> _Problem_:
Go through the lines below. Copy those with "token".

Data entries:

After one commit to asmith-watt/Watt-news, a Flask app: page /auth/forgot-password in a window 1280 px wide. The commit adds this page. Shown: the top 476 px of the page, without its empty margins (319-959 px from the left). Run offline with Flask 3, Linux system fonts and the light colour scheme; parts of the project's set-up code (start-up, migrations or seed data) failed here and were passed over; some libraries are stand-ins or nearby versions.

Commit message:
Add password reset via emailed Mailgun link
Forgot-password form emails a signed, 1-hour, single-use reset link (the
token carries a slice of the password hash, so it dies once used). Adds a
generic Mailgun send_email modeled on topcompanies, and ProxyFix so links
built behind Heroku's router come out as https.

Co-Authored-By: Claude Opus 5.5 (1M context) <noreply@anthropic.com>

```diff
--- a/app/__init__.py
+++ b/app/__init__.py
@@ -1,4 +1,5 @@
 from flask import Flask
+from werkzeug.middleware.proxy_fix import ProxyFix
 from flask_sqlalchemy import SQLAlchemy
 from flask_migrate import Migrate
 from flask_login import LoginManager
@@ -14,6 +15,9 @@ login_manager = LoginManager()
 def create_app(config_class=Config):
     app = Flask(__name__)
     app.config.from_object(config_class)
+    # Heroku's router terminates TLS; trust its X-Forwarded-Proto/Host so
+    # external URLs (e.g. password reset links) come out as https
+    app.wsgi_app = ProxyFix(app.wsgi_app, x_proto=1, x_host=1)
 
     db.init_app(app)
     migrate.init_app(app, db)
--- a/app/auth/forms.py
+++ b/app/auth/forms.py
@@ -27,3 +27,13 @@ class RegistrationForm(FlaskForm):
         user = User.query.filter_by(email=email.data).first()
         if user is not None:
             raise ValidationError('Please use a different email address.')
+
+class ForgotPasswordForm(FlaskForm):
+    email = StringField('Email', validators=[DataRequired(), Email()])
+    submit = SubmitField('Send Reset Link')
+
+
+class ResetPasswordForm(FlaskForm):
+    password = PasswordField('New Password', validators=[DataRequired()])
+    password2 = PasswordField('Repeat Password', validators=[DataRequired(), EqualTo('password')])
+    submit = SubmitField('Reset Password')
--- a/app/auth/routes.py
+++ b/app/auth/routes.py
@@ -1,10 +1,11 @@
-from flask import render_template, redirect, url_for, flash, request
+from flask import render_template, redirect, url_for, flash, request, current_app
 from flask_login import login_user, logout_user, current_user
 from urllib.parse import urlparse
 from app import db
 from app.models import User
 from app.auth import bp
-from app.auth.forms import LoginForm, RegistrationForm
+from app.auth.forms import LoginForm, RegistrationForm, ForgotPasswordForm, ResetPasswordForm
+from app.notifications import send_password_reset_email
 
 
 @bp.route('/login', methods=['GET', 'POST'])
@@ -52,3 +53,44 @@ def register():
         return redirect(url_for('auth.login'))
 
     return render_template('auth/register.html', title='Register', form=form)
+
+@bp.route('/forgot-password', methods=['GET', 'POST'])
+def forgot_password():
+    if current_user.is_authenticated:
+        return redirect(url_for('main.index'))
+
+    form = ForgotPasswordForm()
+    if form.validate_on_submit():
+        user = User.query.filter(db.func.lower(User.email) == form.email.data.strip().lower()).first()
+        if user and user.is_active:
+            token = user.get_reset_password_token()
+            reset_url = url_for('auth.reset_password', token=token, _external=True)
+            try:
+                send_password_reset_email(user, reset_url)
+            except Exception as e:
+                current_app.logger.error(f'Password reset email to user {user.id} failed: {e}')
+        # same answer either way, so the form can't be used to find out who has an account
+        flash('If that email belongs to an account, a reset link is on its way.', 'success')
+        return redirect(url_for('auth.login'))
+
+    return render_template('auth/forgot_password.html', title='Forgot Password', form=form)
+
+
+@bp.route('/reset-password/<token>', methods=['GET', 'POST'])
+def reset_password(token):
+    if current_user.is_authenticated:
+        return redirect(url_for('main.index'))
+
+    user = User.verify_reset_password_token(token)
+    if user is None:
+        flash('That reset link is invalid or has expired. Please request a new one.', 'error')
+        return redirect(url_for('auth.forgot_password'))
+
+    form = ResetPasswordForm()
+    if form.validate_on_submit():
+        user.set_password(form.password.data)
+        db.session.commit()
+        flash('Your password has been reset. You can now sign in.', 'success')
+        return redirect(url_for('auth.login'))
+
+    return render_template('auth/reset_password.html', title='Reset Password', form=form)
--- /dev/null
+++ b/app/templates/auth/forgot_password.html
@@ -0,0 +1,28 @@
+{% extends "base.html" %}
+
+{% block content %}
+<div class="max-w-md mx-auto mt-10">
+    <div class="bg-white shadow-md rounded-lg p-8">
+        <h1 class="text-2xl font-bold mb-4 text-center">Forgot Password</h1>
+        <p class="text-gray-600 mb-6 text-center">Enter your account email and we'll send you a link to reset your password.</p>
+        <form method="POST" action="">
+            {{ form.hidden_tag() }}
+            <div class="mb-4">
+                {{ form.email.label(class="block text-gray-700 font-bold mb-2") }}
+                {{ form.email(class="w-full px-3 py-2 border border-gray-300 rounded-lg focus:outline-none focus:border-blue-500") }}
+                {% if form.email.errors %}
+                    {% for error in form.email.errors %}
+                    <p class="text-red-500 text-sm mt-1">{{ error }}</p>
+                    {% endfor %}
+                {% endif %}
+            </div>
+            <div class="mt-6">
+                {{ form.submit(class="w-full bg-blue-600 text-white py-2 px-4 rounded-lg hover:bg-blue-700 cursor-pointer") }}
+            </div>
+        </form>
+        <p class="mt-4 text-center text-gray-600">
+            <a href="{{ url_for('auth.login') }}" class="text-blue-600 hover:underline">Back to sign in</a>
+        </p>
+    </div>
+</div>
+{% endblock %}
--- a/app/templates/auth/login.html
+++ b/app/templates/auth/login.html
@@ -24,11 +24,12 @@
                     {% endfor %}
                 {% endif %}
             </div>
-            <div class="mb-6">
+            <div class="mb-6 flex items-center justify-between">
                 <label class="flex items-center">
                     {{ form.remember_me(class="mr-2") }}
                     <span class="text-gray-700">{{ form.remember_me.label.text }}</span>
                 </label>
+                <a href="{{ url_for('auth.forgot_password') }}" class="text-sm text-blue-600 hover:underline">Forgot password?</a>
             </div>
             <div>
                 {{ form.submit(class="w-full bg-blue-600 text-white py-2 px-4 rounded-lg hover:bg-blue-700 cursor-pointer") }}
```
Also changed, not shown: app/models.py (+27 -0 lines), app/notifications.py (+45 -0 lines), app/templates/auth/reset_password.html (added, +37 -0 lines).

> _Task solution_:
token carries a slice of the password hash, so it dies once used). Adds a
+            token = user.get_reset_password_token()
+            reset_url = url_for('auth.reset_password', token=token, _external=True)
+@bp.route('/reset-password/<token>', methods=['GET', 'POST'])
+def reset_password(token):
+    user = User.verify_reset_password_token(token)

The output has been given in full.